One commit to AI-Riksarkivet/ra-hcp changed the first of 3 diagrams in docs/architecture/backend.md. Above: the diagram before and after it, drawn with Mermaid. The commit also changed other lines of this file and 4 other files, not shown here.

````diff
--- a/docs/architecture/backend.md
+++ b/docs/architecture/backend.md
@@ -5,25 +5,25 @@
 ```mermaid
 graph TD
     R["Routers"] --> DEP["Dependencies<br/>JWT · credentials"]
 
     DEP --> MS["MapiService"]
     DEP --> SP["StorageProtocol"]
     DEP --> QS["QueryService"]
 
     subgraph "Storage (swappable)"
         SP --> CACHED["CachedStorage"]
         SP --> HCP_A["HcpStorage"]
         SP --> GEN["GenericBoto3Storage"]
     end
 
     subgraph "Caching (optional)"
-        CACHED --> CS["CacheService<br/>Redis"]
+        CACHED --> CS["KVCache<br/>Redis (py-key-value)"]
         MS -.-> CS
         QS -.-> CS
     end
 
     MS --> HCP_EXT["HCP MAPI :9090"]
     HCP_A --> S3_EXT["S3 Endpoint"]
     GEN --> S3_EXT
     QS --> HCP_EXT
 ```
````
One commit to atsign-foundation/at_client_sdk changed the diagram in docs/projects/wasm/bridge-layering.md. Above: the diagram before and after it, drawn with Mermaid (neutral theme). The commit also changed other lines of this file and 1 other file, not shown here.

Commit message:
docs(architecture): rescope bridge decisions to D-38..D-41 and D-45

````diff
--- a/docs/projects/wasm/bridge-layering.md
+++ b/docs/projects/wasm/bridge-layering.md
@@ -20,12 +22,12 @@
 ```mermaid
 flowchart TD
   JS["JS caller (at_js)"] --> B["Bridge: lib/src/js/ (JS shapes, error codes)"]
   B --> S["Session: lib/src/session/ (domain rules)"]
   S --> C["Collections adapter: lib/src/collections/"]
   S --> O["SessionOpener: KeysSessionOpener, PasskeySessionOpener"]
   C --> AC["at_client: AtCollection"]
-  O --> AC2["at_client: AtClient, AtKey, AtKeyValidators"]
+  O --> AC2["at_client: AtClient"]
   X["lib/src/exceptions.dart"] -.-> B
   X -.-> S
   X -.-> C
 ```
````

Work instruction
This exercise requires an exact copy of all the records.

Output below
One commit to AI-Riksarkivet/ra-hcp changed the first of 3 diagrams in docs/architecture/backend.md. Above: the diagram before and after it, drawn with Mermaid. The commit also changed other lines of this file and 4 other files, not shown here.

````diff
--- a/docs/architecture/backend.md
+++ b/docs/architecture/backend.md
@@ -5,25 +5,25 @@
 ```mermaid
 graph TD
     R["Routers"] --> DEP["Dependencies<br/>JWT · credentials"]
 
     DEP --> MS["MapiService"]
     DEP --> SP["StorageProtocol"]
     DEP --> QS["QueryService"]
 
     subgraph "Storage (swappable)"
         SP --> CACHED["CachedStorage"]
         SP --> HCP_A["HcpStorage"]
         SP --> GEN["GenericBoto3Storage"]
     end
 
     subgraph "Caching (optional)"
-        CACHED --> CS["CacheService<br/>Redis"]
+        CACHED --> CS["KVCache<br/>Redis (py-key-value)"]
         MS -.-> CS
         QS -.-> CS
     end
 
     MS --> HCP_EXT["HCP MAPI :9090"]
     HCP_A --> S3_EXT["S3 Endpoint"]
     GEN --> S3_EXT
     QS --> HCP_EXT
 ```
````
One commit to atsign-foundation/at_client_sdk changed the diagram in docs/projects/wasm/bridge-layering.md. Above: the diagram before and after it, drawn with Mermaid (neutral theme). The commit also changed other lines of this file and 1 other file, not shown here.

Commit message:
docs(architecture): rescope bridge decisions to D-38..D-41 and D-45

````diff
--- a/docs/projects/wasm/bridge-layering.md
+++ b/docs/projects/wasm/bridge-layering.md
@@ -20,12 +22,12 @@
 ```mermaid
 flowchart TD
   JS["JS caller (at_js)"] --> B["Bridge: lib/src/js/ (JS shapes, error codes)"]
   B --> S["Session: lib/src/session/ (domain rules)"]
   S --> C["Collections adapter: lib/src/collections/"]
   S --> O["SessionOpener: KeysSessionOpener, PasskeySessionOpener"]
   C --> AC["at_client: AtCollection"]
-  O --> AC2["at_client: AtClient, AtKey, AtKeyValidators"]
+  O --> AC2["at_client: AtClient"]
   X["lib/src/exceptions.dart"] -.-> B
   X -.-> S
   X -.-> C
 ```
````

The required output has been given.